# WHAT YOU ARE ASKED TO DO
Print all the data, keeping every line exactly as it is.
═════ INFORMATION PROVIDED ═════
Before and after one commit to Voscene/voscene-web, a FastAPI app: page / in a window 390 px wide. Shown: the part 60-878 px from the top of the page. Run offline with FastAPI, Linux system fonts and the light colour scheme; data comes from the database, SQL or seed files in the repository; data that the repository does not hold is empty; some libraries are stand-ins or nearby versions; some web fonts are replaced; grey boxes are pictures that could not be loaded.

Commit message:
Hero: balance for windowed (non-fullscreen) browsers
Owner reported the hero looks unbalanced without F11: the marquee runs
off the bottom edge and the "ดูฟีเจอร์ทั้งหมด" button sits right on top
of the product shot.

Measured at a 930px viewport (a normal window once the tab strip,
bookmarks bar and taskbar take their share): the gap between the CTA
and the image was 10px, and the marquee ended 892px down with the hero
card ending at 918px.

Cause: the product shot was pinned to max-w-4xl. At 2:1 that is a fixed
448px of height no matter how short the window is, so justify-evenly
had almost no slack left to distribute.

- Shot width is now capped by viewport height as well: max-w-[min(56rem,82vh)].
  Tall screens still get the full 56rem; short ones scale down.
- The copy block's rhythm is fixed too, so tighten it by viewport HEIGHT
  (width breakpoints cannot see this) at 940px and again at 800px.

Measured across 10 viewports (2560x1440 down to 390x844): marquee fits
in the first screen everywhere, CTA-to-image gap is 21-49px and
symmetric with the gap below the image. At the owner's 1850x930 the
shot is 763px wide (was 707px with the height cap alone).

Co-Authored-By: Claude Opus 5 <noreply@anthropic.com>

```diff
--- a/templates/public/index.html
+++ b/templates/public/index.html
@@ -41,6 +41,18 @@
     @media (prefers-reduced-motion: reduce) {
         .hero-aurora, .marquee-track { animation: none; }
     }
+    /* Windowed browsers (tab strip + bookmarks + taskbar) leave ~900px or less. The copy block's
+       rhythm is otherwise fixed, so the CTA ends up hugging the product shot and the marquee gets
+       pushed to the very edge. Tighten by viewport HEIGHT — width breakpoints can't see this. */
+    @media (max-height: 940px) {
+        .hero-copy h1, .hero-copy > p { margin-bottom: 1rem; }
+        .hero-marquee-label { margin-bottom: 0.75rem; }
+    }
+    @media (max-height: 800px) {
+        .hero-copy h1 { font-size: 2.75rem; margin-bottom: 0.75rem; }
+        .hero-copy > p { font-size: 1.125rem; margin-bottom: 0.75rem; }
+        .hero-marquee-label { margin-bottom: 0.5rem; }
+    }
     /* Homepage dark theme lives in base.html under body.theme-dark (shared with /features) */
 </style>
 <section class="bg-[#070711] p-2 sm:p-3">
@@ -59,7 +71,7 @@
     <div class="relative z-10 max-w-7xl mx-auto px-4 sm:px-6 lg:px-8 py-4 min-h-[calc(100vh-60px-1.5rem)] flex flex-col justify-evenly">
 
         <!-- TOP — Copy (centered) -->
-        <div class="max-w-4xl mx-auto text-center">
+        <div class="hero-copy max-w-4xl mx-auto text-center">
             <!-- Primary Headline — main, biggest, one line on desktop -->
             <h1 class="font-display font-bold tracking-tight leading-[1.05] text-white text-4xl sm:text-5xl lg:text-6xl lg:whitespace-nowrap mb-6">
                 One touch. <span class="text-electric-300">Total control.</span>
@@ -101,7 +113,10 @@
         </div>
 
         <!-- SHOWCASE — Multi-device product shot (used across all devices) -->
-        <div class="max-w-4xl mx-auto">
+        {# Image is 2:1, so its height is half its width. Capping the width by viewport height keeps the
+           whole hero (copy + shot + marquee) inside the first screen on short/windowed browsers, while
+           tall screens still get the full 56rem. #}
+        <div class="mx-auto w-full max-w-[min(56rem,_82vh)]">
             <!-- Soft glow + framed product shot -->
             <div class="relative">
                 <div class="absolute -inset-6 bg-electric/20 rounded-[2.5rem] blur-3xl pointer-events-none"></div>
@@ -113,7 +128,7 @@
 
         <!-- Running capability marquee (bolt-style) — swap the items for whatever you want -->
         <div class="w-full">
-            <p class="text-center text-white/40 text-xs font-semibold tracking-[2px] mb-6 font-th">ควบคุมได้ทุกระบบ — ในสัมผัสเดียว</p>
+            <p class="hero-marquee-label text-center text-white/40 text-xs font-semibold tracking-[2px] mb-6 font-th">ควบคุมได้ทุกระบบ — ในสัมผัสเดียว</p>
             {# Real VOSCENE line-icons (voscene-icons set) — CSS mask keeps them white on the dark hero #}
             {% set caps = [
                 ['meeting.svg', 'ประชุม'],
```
═════
# EXERCISE RESPONSE
Before and after one commit to Voscene/voscene-web, a FastAPI app: page / in a window 390 px wide. Shown: the part 60-878 px from the top of the page. Run offline with FastAPI, Linux system fonts and the light colour scheme; data comes from the database, SQL or seed files in the repository; data that the repository does not hold is empty; some libraries are stand-ins or nearby versions; some web fonts are replaced; grey boxes are pictures that could not be loaded.

Commit message:
Hero: balance for windowed (non-fullscreen) browsers
Owner reported the hero looks unbalanced without F11: the marquee runs
off the bottom edge and the "ดูฟีเจอร์ทั้งหมด" button sits right on top
of the product shot.

Measured at a 930px viewport (a normal window once the tab strip,
bookmarks bar and taskbar take their share): the gap between the CTA
and the image was 10px, and the marquee ended 892px down with the hero
card ending at 918px.

Cause: the product shot was pinned to max-w-4xl. At 2:1 that is a fixed
448px of height no matter how short the window is, so justify-evenly
had almost no slack left to distribute.

- Shot width is now capped by viewport height as well: max-w-[min(56rem,82vh)].
  Tall screens still get the full 56rem; short ones scale down.
- The copy block's rhythm is fixed too, so tighten it by viewport HEIGHT
  (width breakpoints cannot see this) at 940px and again at 800px.

Measured across 10 viewports (2560x1440 down to 390x844): marquee fits
in the first screen everywhere, CTA-to-image gap is 21-49px and
symmetric with the gap below the image. At the owner's 1850x930 the
shot is 763px wide (was 707px with the height cap alone).

Co-Authored-By: Claude Opus 5 <noreply@anthropic.com>

```diff
--- a/templates/public/index.html
+++ b/templates/public/index.html
@@ -41,6 +41,18 @@
     @media (prefers-reduced-motion: reduce) {
         .hero-aurora, .marquee-track { animation: none; }
     }
+    /* Windowed browsers (tab strip + bookmarks + taskbar) leave ~900px or less. The copy block's
+       rhythm is otherwise fixed, so the CTA ends up hugging the product shot and the marquee gets
+       pushed to the very edge. Tighten by viewport HEIGHT — width breakpoints can't see this. */
+    @media (max-height: 940px) {
+        .hero-copy h1, .hero-copy > p { margin-bottom: 1rem; }
+        .hero-marquee-label { margin-bottom: 0.75rem; }
+    }
+    @media (max-height: 800px) {
+        .hero-copy h1 { font-size: 2.75rem; margin-bottom: 0.75rem; }
+        .hero-copy > p { font-size: 1.125rem; margin-bottom: 0.75rem; }
+        .hero-marquee-label { margin-bottom: 0.5rem; }
+    }
     /* Homepage dark theme lives in base.html under body.theme-dark (shared with /features) */
 </style>
 <section class="bg-[#070711] p-2 sm:p-3">
@@ -59,7 +71,7 @@
     <div class="relative z-10 max-w-7xl mx-auto px-4 sm:px-6 lg:px-8 py-4 min-h-[calc(100vh-60px-1.5rem)] flex flex-col justify-evenly">
 
         <!-- TOP — Copy (centered) -->
-        <div class="max-w-4xl mx-auto text-center">
+        <div class="hero-copy max-w-4xl mx-auto text-center">
             <!-- Primary Headline — main, biggest, one line on desktop -->
             <h1 class="font-display font-bold tracking-tight leading-[1.05] text-white text-4xl sm:text-5xl lg:text-6xl lg:whitespace-nowrap mb-6">
                 One touch. <span class="text-electric-300">Total control.</span>
@@ -101,7 +113,10 @@
         </div>
 
         <!-- SHOWCASE — Multi-device product shot (used across all devices) -->
-        <div class="max-w-4xl mx-auto">
+        {# Image is 2:1, so its height is half its width. Capping the width by viewport height keeps the
+           whole hero (copy + shot + marquee) inside the first screen on short/windowed browsers, while
+           tall screens still get the full 56rem. #}
+        <div class="mx-auto w-full max-w-[min(56rem,_82vh)]">
             <!-- Soft glow + framed product shot -->
             <div class="relative">
                 <div class="absolute -inset-6 bg-electric/20 rounded-[2.5rem] blur-3xl pointer-events-none"></div>
@@ -113,7 +128,7 @@
 
         <!-- Running capability marquee (bolt-style) — swap the items for whatever you want -->
         <div class="w-full">
-            <p class="text-center text-white/40 text-xs font-semibold tracking-[2px] mb-6 font-th">ควบคุมได้ทุกระบบ — ในสัมผัสเดียว</p>
+            <p class="hero-marquee-label text-center text-white/40 text-xs font-semibold tracking-[2px] mb-6 font-th">ควบคุมได้ทุกระบบ — ในสัมผัสเดียว</p>
             {# Real VOSCENE line-icons (voscene-icons set) — CSS mask keeps them white on the dark hero #}
             {% set caps = [
                 ['meeting.svg', 'ประชุม'],
```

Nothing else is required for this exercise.